Records from a data collection =
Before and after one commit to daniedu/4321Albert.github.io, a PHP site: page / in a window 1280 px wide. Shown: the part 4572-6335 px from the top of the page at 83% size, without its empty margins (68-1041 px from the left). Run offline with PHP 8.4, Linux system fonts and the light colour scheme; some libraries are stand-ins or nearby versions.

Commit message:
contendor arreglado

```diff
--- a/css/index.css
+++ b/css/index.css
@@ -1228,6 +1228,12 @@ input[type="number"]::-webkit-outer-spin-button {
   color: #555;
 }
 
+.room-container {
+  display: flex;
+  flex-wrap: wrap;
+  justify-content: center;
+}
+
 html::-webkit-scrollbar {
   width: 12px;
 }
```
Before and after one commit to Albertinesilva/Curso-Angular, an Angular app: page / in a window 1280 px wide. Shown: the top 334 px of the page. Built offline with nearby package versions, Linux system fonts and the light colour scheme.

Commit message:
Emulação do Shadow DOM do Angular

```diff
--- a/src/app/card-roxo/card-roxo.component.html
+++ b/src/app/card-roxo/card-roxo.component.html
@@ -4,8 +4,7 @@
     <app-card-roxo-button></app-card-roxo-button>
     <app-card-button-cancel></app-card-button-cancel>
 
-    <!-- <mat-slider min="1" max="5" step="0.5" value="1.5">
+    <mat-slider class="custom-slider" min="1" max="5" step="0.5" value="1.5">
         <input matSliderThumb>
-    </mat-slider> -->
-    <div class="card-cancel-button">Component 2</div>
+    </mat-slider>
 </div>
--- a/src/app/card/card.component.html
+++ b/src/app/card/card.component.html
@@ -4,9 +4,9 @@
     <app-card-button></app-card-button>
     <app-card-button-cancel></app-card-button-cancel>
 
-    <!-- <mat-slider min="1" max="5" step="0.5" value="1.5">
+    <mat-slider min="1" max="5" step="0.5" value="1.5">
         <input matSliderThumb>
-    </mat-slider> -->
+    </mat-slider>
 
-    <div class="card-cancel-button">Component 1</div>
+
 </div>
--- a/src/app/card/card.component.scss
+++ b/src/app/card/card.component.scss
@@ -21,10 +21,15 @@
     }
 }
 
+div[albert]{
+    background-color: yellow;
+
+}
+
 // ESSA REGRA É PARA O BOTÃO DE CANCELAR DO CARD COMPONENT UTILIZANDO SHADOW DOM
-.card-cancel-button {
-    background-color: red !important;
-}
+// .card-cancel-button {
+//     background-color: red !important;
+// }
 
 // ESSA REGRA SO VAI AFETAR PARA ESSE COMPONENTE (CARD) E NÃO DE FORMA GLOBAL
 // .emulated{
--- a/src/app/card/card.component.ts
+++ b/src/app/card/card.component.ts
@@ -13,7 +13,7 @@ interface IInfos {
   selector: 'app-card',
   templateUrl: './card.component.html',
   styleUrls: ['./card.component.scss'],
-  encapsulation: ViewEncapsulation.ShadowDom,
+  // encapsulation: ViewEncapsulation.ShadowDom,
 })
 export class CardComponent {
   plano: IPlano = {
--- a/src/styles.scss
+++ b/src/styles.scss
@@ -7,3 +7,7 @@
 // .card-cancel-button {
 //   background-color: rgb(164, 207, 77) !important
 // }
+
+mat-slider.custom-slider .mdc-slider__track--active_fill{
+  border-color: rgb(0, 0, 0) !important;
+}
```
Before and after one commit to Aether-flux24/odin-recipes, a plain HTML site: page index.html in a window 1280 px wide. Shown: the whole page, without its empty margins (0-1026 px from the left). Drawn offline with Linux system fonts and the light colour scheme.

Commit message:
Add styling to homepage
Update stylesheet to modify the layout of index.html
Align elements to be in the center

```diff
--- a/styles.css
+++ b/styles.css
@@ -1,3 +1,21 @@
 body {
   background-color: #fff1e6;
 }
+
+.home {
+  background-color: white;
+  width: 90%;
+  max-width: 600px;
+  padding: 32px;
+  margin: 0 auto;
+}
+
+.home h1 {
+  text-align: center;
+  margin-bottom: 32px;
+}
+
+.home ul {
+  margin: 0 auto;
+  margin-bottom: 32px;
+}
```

AIM OF THE TASK = How many of the lines above hold "button"? Answer with only the number.

EXERCISE ANSWER = 10